Luckily enough, though, the artist was there. Tobia Ravá was taking a crowd of curious people through his works, unveiling and disclosing not only his innovative techinques, but also and more importantly, the meaning behind those strange symbols. And indeed there was much to explain in his art.
At the core of his works there is the Hebraic concept of the gimatreya, a principle of permutation of words into patterns of numbers. Every letter corresponds to a number, and in this way it is possible to create unexpected associations in the reality surrounding us. Indeed, Ravá’s art works closely upon Hebraic mystics, according to which the whole universe can be read through such principles. In his works language, mathematics, philosophy and ethics are all linked together, in a complex way that is however made simpler by the visual means that is art.
One of my favourite works is this one above. It portrays a landscape of Padua, my city, and more specifically the Specola, the observatory Galileo Galilei used to watch the stars from, and where he made his important astronomic discoveries. The magic is that Padova’s number is 98, the same as the Hebrew word for ‘stars’. Moreover, the sky of the picture is made up of a Hebrew prayer, which thus lies in its appointed place. I found this a beautiful way to portrait a glimpse of the city, in which spirituality and beauty mingle wonderfully.

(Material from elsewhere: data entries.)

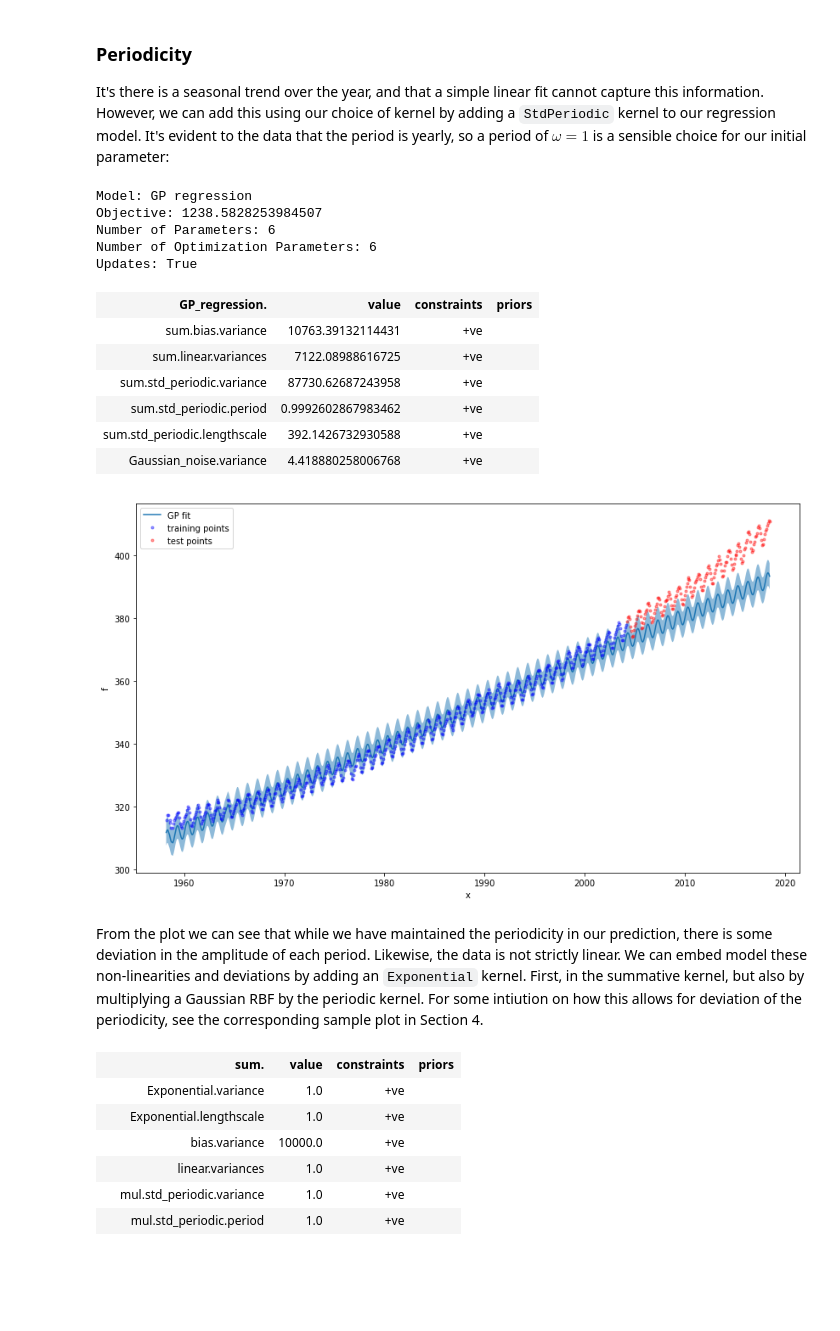
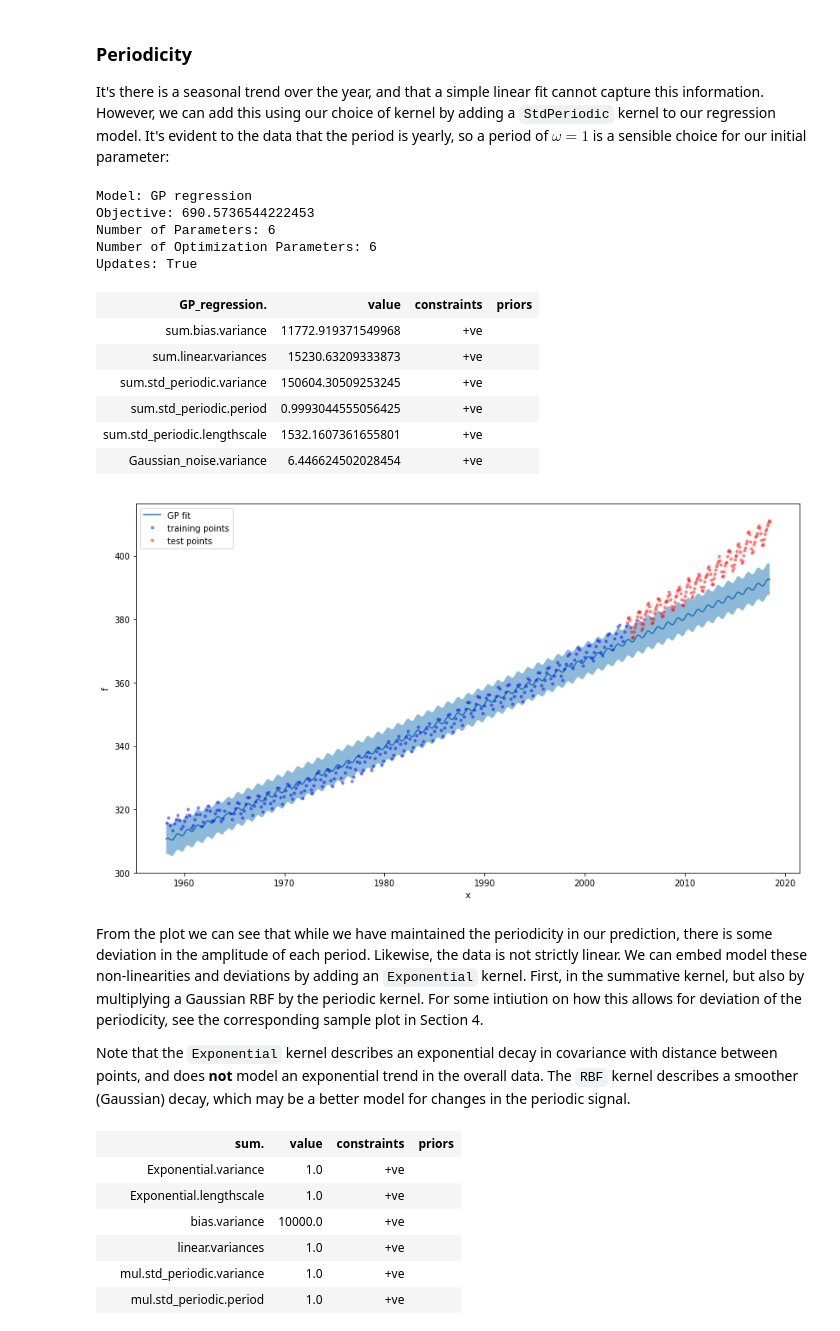
Before and after one commit to gpschool/resources, a Jupyter notebook: lab/GPSS Lab 1 Answers.ipynb, the cells around one changed output. Drawn from its saved outputs; the diff is of its cells as text; code cells hidden in the pictures; blank space fills up the shorter version.

```diff
--- a/lab/GPSS Lab 1 Answers.ipynb
+++ b/lab/GPSS Lab 1 Answers.ipynb
@@ -271,37 +369,49 @@ ks = [ # List of example kernels
     GPy.kern.Matern32(1),
     GPy.kern.Matern52(1),
     GPy.kern.StdPeriodic(1, period=2.),
+    GPy.kern.Cosine(1),
     GPy.kern.Brownian(1),
     GPy.kern.Linear(1),
     GPy.kern.Bias(1),
+    GPy.kern.White(1),
     GPy.kern.StdPeriodic(1)*GPy.kern.RBF(1),
     GPy.kern.Linear(1) + GPy.kern.Exponential(1)
 ]
+# The name of our kernels (for the legend)
 kernel_name = ["RBF ls=1", "RBF ls=0.5", "RBF ls=0.25, var=2", "Exponential", "Matern 3/2",
-               "Matern 5/2", "Periodic", "Brownian", "Linear", "Bias", "Periodic x RBF", "Linear + Exponential"]
+               "Matern 5/2", "Periodic", "Cosine", "Brownian", "Linear", "Bias", "White", "Periodic x RBF", "Linear + Exponential"]
 
+# Our sample space
 X = np.linspace(-5., 5., 250)[:, None]
 
 print("The following plots demonstrate samples from a Gaussian process prior and the corresponding covariance matrix")
 
+# Loop through our kernels
 for i,k in enumerate(ks):
     # The mean function is set to 0
-    mu = np.zeros((250))
+    mu = np.zeros((250)) # we have 250 sample inputs
     # Get the covariance matrix
-    C  = k.K(X,X)
+    if i is not 11:
+        C  = k.K(X,X)
+    else: # We have to sample White noise kernel differently
+        C = k.K(X)
+
     # Sample 5 times from a multivariate Gaussian distribution with mean 0 and covariance k(X,X)
     Z  = np.random.multivariate_normal(mu, C, 5)
 
-    # Plotting
-    plt.figure(figsize=(14, 6))
+    # Setup figure environment
+    plt.figure(figsize=(18, 7))
+
     # Show samples on left hand side
     plt.subplot(121)
-    for j in range(5 if i < 10 else 2):
+    for j in range(5 if i < 11 else 2): # Loop through samples
         plt.plot(X[:],Z[j,:])
         plt.title(kernel_name[i])
+
     # Visualise covariance matrix on right hand side
     plt.subplot(122)
     plt.pcolor(X.T, X, C)
+    # Annotate plot
     plt.gca().invert_yaxis(), plt.gca().axis("image")
     plt.colorbar()
 # %% [output]
@@ -715,0 +851,3 @@ plt.xlabel("year"), plt.ylabel("CO$_2$ (PPM)"), plt.title("Monthly mean CO$_2$ a
+# %%
+X = X[::2, :]
+Y = Y[::2, :]
@@ -820,38 +973,49 @@ It's there is a seasonal trend over the year, and that a simple linear fit canno
 # %%
 ks = [ # Our kernels
     GPy.kern.Bias(1, variance=10000.),    # Constant offset
     GPy.kern.Linear(1),                   # Linear trend
-    GPy.kern.StdPeriodic(1, period=1.)    # Periodicity
+    GPy.kern.StdPeriodic(1, period=1)     # Periodicity
 ]
 
+# Create a regression model with an additive kernel (bias + linear + periodic)
 m = GPy.models.GPRegression(X, Y, ks[0] + ks[1] + ks[2])
 
+# Optimise hyperparameters to maximise likelihood
 m.optimize()
 
+# Predict the value of CO2 using our GP fit
 mean, Cov = m.predict(Xnew)
 
+# Set up plotting
 plt.figure(figsize=(14,8))
+
+# Plot GP fit
 plot_gp(Xnew, mean, Cov)
-plt.plot(X, Y, ".b", Xtest, Ytest, ".r", alpha=0.4);
+# Show our training and test points
+plt.plot(X, Y, ".b", Xtest, Ytest, ".r", alpha=0.4)
+# Annotate plot
 plt.legend(labels=["GP fit","training points", "test points"])
 
+# Preview the parameters of our model
 m
 # %% [output]
 Model: GP regression
-Objective: 1238.5828253984507
+Objective: 690.5736544222453
 Number of Parameters: 6
 Number of Optimization Parameters: 6
 Updates: True
 | GP_regression. | value | constraints | priors |
-| sum.bias.variance | 10763.39132114431 | +ve |  |
-| sum.linear.variances | 7122.08988616725 | +ve |  |
-| sum.std_periodic.variance | 87730.62687243958 | +ve |  |
-| sum.std_periodic.period | 0.9992602867983462 | +ve |  |
-| sum.std_periodic.lengthscale | 392.1426732930588 | +ve |  |
-| Gaussian_noise.variance | 4.418880258006768 | +ve |  |
+| sum.bias.variance | 11772.919371549968 | +ve |  |
+| sum.linear.variances | 15230.63209333873 | +ve |  |
+| sum.std_periodic.variance | 150604.30509253245 | +ve |  |
+| sum.std_periodic.period | 0.9993044555056425 | +ve |  |
+| sum.std_periodic.lengthscale | 1532.1607361655801 | +ve |  |
+| Gaussian_noise.variance | 6.446624502028454 | +ve |  |
-[figure, old version]
+[figure, new version]
 # %% [markdown]
 From the plot we can see that while we have maintained the periodicity in our prediction, there is some deviation in the amplitude of each period. Likewise, the data is not strictly linear. We can embed model these non-linearities and deviations by adding an `Exponential` kernel. First, in the summative kernel, but also by multiplying a Gaussian RBF by the periodic kernel. For some intiution on how this allows for deviation of the periodicity, see the corresponding sample plot in Section 4.
+
+Note that the `Exponential` kernel describes an exponential decay in covariance with distance between points, and does **not** model an exponential trend in the overall data. The `RBF` kernel describes a smoother (Gaussian) decay, which may be a better model for changes in the periodic signal.
 # %%
 ks = [ # Our kernels
     GPy.kern.Exponential(1),              # Non-linearity in overall trend
```
Also changed, not shown: parts of 104 cells of this notebook.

The irony is that during one of my walks across the city, some days before, I myself passed by the Specola, and struck by the unusual brightness of a January day (normally rather foggy), I took a picture of it. Thus the sight, seen in the different context ofthe exhibition, gave me the chance to experience beauty twice.
Much remains after seeing all Ravá’s works. And the thought I brougt back home is nothing about the incommunicability of our society, nor the difficulty of weird symbols and numbers put one next to the other, but indeed the unending marvel at the correspondences underlying this universe, and the multiple ways to look at it.